Laurel Hester (Julianne Moore) served with distinction as a police officer in Ocean County, New Jersey, for over two decades. Her career came to a premature end when Laurel was diagnosed with a very aggressive lung cancer. Once the reality of her condition set in, Laurel wanted what every other officer on the force was entitled to — the ability to leave her pension to her spouse. Generally, this wouldn’t be a problem, but what none of her coworkers knew at the time was that Laurel was a lesbian. She had been quietly living with her domestic partner for several years. Such a revelation was unfathomable to most of her peers and the local board of freeholders that would ultimately rule on her request.
The board met to discuss her plight and, as anticipated, lauded her long service record while denying her wish. None of them wanted any part of legitimizing a practice that most of them viewed as abhorrent. They did all that they could to sweep the matter under the rug and attempt to move past it and onto less awkward affairs. They would quickly come to realize that Laurel was not so easily dismissed.
This gritty, no-frills retelling of Laurel’s most courageous battle struggles to find its own identity early on. For the bulk of its first 40 minutes, we’re treated to a tepidly-delivered backstory that’s notable only as a great time to hit the bathroom. From then on in, the film emerges from its constrained cocoon-like origins into a beautifully captivating new form. The shift in tone is impossible to miss. Playing a gay marriage activist, Steve Carell bursts onto the screen like a streaker at a Quaker festival, infusing the rest of the film with much-needed energy. He’s supported by a critical transition in Laurel’s professional partner, Dane Wells, played by the always-impeccable Michael Shannon.
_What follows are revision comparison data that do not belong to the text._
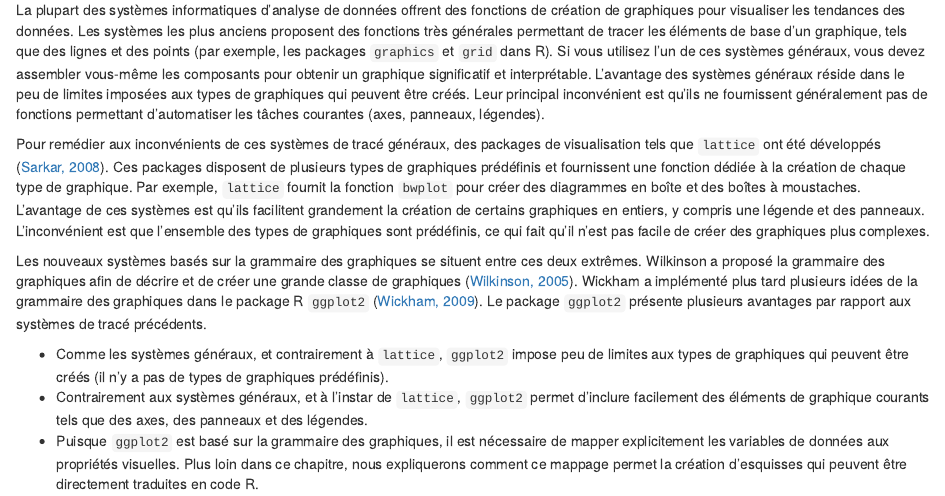
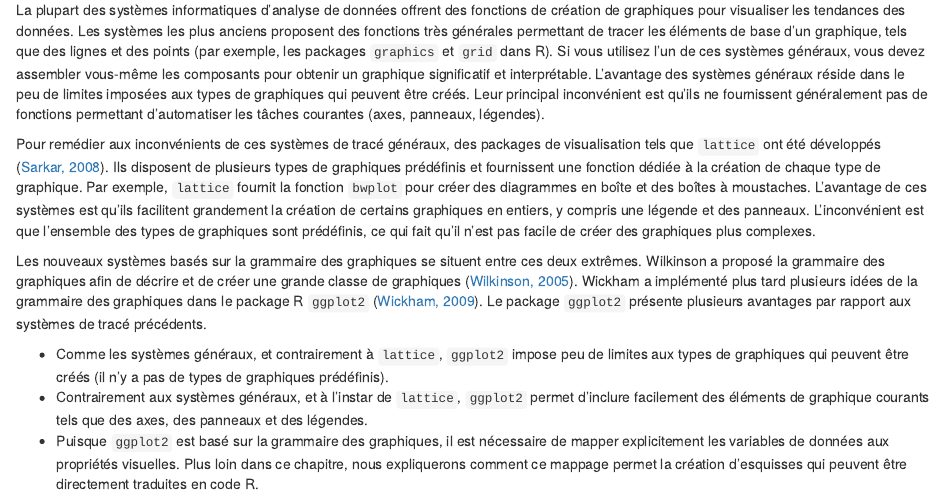
Before and after one commit to animint/animint-manual-fr, an R Markdown document (Chapitres/Ch02/Ch02-ggplot2.Rmd): the page in a window 1100 px wide, from 370 px down. Rendered offline with R 4.5, knitr and Pandoc, with nearby package versions; some code elsewhere in the file could not run offline; common packages that the code uses without loading them are loaded.

Commit message:
Ch02 Commit suggestion
Co-authored-by: Nadia Fournier <Nadia.fournier2@usherbrooke.ca>

```diff
--- a/Chapitres/Ch02/Ch02-ggplot2.Rmd
+++ b/Chapitres/Ch02/Ch02-ggplot2.Rmd
@@ -49,7 +49,7 @@
 
 Pour remédier aux inconvénients de ces systèmes de tracé généraux, des packages de visualisation tels que `lattice` ont été développés ([Sarkar, 2008](http://lmdvr.r-forge.r-project.org/figures/figures.html)).
 <!-- comment -->
-Ces packages disposent de plusieurs types de graphiques prédéfinis et fournissent une fonction dédiée à la création de chaque type de graphique.
+Ils disposent de plusieurs types de graphiques prédéfinis et fournissent une fonction dédiée à la création de chaque type de graphique.
 <!-- comment -->
 Par exemple, `lattice` fournit la fonction `bwplot` pour créer des diagrammes en boîte et des boîtes à moustaches.
 <!-- comment -->
```
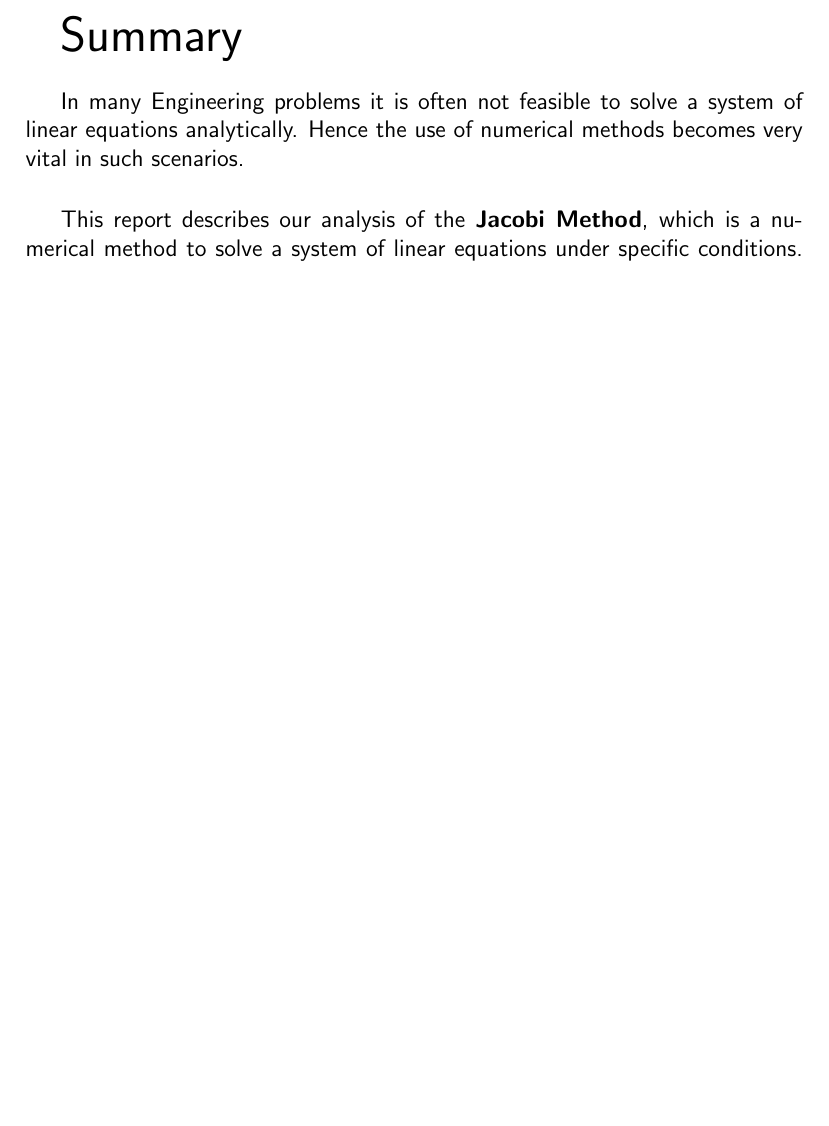
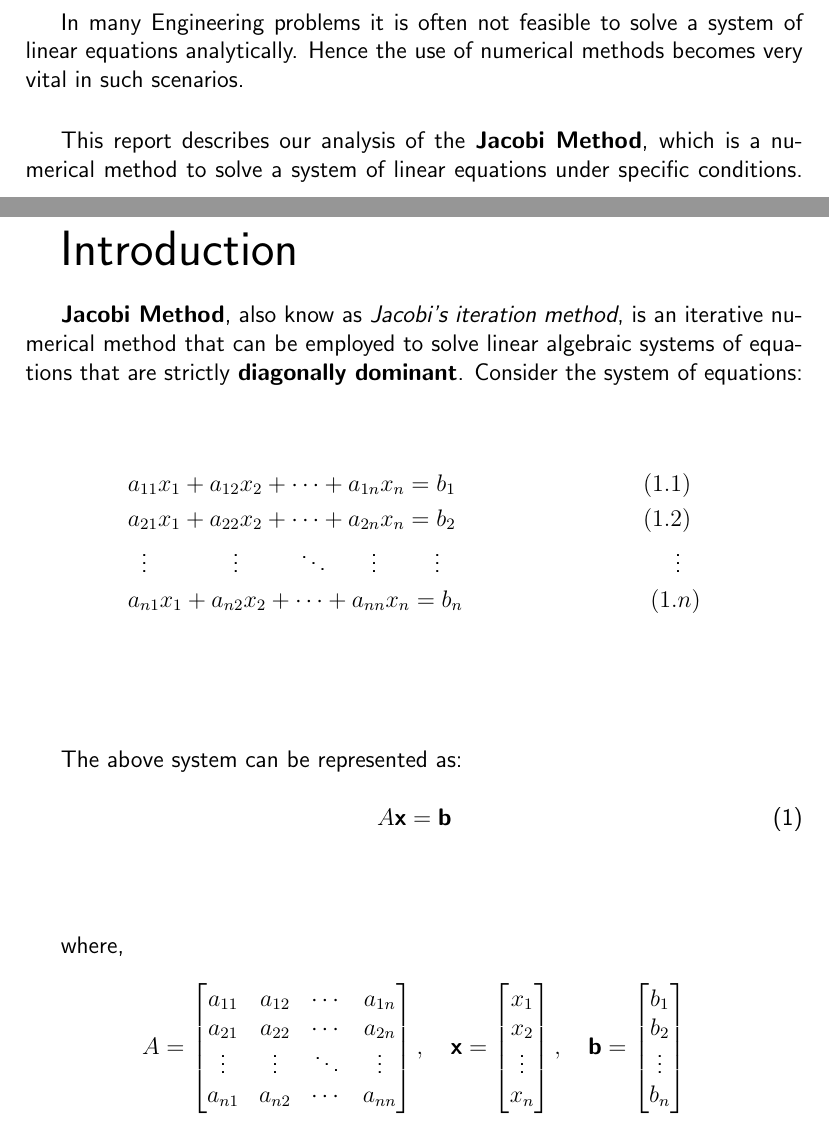
Before and after one commit to AttentionCker/Maths_Term_Project_2020_sem4, a LaTeX document (latex/main.tex, which reads latex/intro.tex, latex/summary.tex): part of page 3 of 3 before the commit and two parts of pages 3 and 4 of 6 after it, the two joined at a grey line, cut at the place of the change, the shorter picture padded with empty space. Compiled offline with pdfLaTeX.

Commit message:
Intro done!

```diff
--- /dev/null
+++ b/latex/intro.tex
@@ -0,0 +1,55 @@
+\documentclass[main]{subfiles}
+
+\begin{document}
+    {\Huge Introduction\\}
+
+    \textbf{Jacobi Method}, also know as \textit{Jacobi's iteration method}, is an iterative numerical
+    method that can be employed to solve linear algebraic systems of equations that are strictly \textbf{diagonally dominant}.
+    Consider the system of equations:
+    \\
+
+%------------------------------------------------------------------------------
+
+    \begin{align*}\label{eq1}
+        &a_{11}x_1 + a_{12}x_2 + \cdots + a_{1n}x_n = b_1 \quad\quad\quad\quad\quad\quad\quad\quad(1.1)\\
+        &a_{21}x_1 + a_{22}x_2 + \cdots + a_{2n}x_n = b_2  \quad\quad\quad\quad\quad\quad\quad\quad(1.2)\\
+        &\;\;\vdots \hspace{15mm} \vdots \hspace{10mm} \ddots \hspace{7mm} \vdots \hspace{10mm} \vdots\quad\quad\quad\quad\quad\quad\quad\quad\quad\quad\vdots \\
+        &a_{n1}x_1 + a_{n2}x_2 + \cdots + a_{nn}x_n = b_n \quad\quad\quad\quad\quad\quad\quad\quad(1.n)
+    \end{align*}
+
+
+%------------------------------------------------------------------------------
+    \vspace{19mm}
+
+    The above system can be represented as:
+
+    \begin{equation}
+        A\textbf{x} = \textbf{b}
+    \end{equation}
+%------------------------------------------------------------------------------
+    \vspace{10mm}
+
+    where,
+
+    \begin{equation*}
+        A = \begin{bmatrix}
+            a_{11} & a_{12} & \cdots & a_{1n} \\
+            a_{21} & a_{22} & \cdots & a_{2n} \\
+            \vdots & \vdots & \ddots& \vdots \\
+            a_{n1} & a_{n2} & \cdots & a_{nn}
+        \end{bmatrix},
+        \quad
+        \textbf{x} = \begin{bmatrix}
+            x_{1}  \\
+            x_{2}  \\
+            \vdots \\
+            x_{n}
+        \end{bmatrix},
+        \quad
+        \textbf{b} = \begin{bmatrix}
+            b_{1}  \\
+            b_{2}  \\
+            \vdots \\
+            b_{n}
+        \end{bmatrix}
+    \end{equation*}
@@ -0,0 +112,3 @@
+        a_{11}x_1 + a_{12}x_2 + a_{13}x_3 &= b_1 \\
+        a_{21}x_1 + a_{22}x_2 + a_{23}x_3 &= b_2 \\
+        a_{31}x_1 + a_{32}x_2 + a_{33}x_3 &= b_3
@@ -0,0 +123,3 @@
+        x_1  &= \frac{1}{a_{11}}(b_1 - a_{12}x_2 - a_{13}x_3) \\
+        x_2  &= \frac{1}{a_{22}}(b_2 - a_{21}x_1 - a_{23}x_3)  \\
+        x_3  &= \frac{1}{a_{33}}(b_3 - a_{31}x_1 - a_{32}x_2)
@@ -0,0 +141,3 @@
+        x_1^{(1)}  &= \frac{1}{a_{11}}(b_1 - a_{12}x_2^{(0)} - a_{13}x_3^{(0)}) \\
+        x_2^{(1)}  &= \frac{1}{a_{22}}(b_2 - a_{21}x_1^{(0)} - a_{23}x_3^{(0)})  \\
+        x_3^{(1)}  &= \frac{1}{a_{33}}(b_3 - a_{31}x_1^{(0)} - a_{32}x_2^{(0)})
--- a/latex/summary.tex
+++ b/latex/summary.tex
@@ -14,4 +14,6 @@
     a system of linear equations under specific conditions.
 \vspace*{\fill}
 
+\clearpage
+
 \end{document}
```
Also changed, not shown: latex/main.tex (+1 -0 lines), latex/titlepage.tex (+2 -2 lines), latex/intro.tex (127 more changed lines).
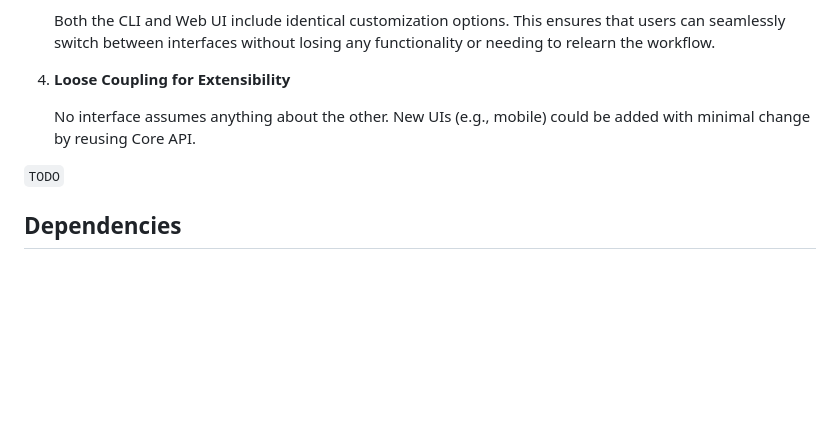
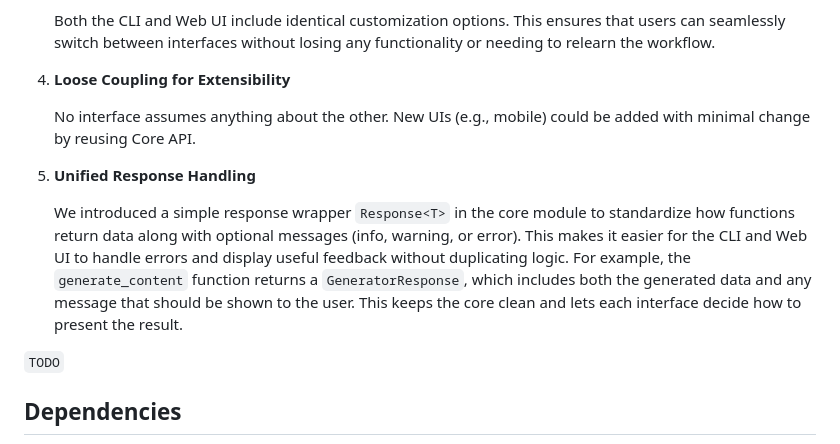
Before and after one commit to admtrv/TypeCrab, a Markdown page: docs/REPORT.md, the part around the change. Drawn GitHub-style; blank space fills up the shorter version.

Commit message:
docs(report): add info about response

```diff
--- a/docs/REPORT.md
+++ b/docs/REPORT.md
@@ -93,6 +93,10 @@ Key decisions made during the design and implementation of the project:
 
    No interface assumes anything about the other. New UIs (e.g., mobile) could be added with minimal change by reusing Core API.
 
+5. **Unified Response Handling**
+
+   We introduced a simple response wrapper `Response<T>` in the core module to standardize how functions return data along with optional messages (info, warning, or error). This makes it easier for the CLI and Web UI to handle errors and display useful feedback without duplicating logic. For example, the `generate_content` function returns a `GeneratorResponse`, which includes both the generated data and any message that should be shown to the user. This keeps the core clean and lets each interface decide how to present the result.
+
 `TODO`
 
 ## Dependencies
```
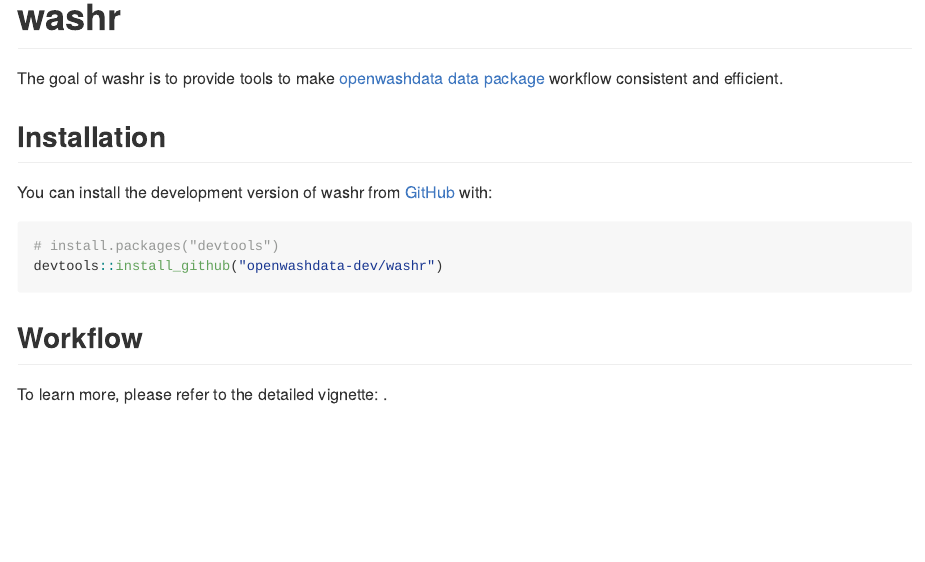
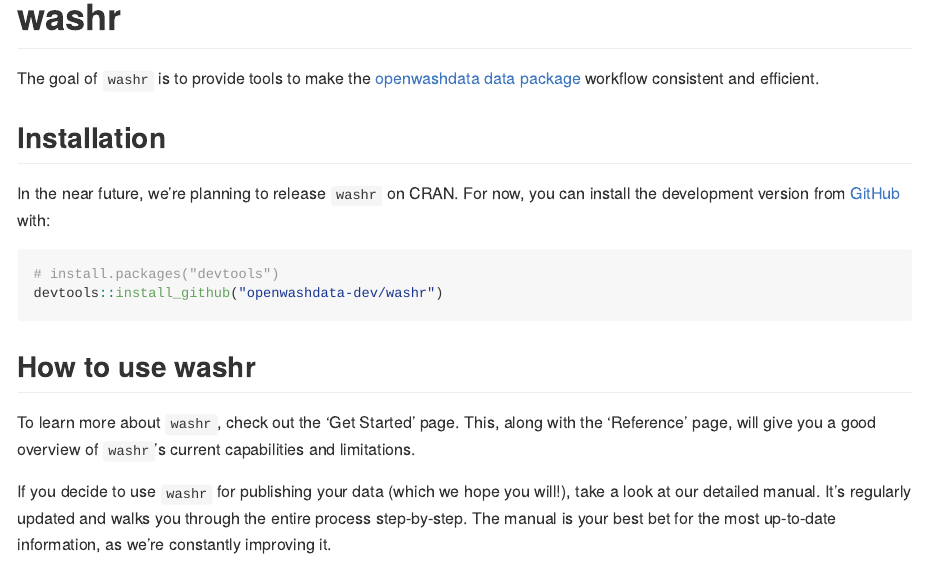
Before and after one commit to openwashdata-dev/washr, an R Markdown document (README.Rmd): the page in a window 1100 px wide, from its top. The pictures show the output file README.md that the author committed with the source, drawn offline in the style of GitHub; badge pictures from the web are left out.

Commit message:
created customized reference page, updated vignette and README

````diff
--- a/README.Rmd
+++ b/README.Rmd
@@ -19,17 +19,19 @@
 [![R-CMD-check](https://github.com/openwashdata-dev/washr/actions/workflows/R-CMD-check.yaml/badge.svg)](https://github.com/openwashdata-dev/washr/actions/workflows/R-CMD-check.yaml)
 <!-- badges: end -->
 
-The goal of washr is to provide tools to make [openwashdata data package](https://openwashdata.org/pages/gallery/data/) workflow consistent and efficient.
+The goal of `washr` is to provide tools to make the [openwashdata data package](https://openwashdata.org/pages/gallery/data/) workflow consistent and efficient.
 
 ## Installation
 
-You can install the development version of washr from [GitHub](https://github.com/) with:
+In the near future, we're planning to release `washr` on CRAN. For now, you can install the development version from [GitHub](https://github.com/) with:
 
 ``` r
 # install.packages("devtools")
 devtools::install_github("openwashdata-dev/washr")
 ```
 
-## Workflow
+## How to use washr
 
-To learn more, please refer to the detailed vignette: .
+To learn more about `washr`, check out the 'Get Started' page. This, along with the 'Reference' page, will give you a good overview of `washr`'s current capabilities and limitations.
+
+If you decide to use `washr` for publishing your data (which we hope you will!), take a look at our detailed manual. It's regularly updated and walks you through the entire process step-by-step. The manual is your best bet for the most up-to-date information, as we're constantly improving it.
````
Also changed, not shown: README.md, docs/pkgdown.yml, vignettes/washr.Rmd (renamed from vignettes/washr-get-started.Rmd), 1 other file.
Very little about the film is a surprise. We know from the outset that Laurel is up against forces cemented into place by centuries of ignorance, intolerance and bigotry. She is predictably startled by the lack of empathy from even her closest companions. It’s plainly evident that her service means nothing to politicians desperate to retain the support of their constituents. This is not a heavy-handed film trying to force a lifestyle choice on viewers. It’s a straight message about the obvious — that a loyal community servant should have the right to leave a pension that they earned to the person of their choosing. It’s a softer, but far more effective, experience.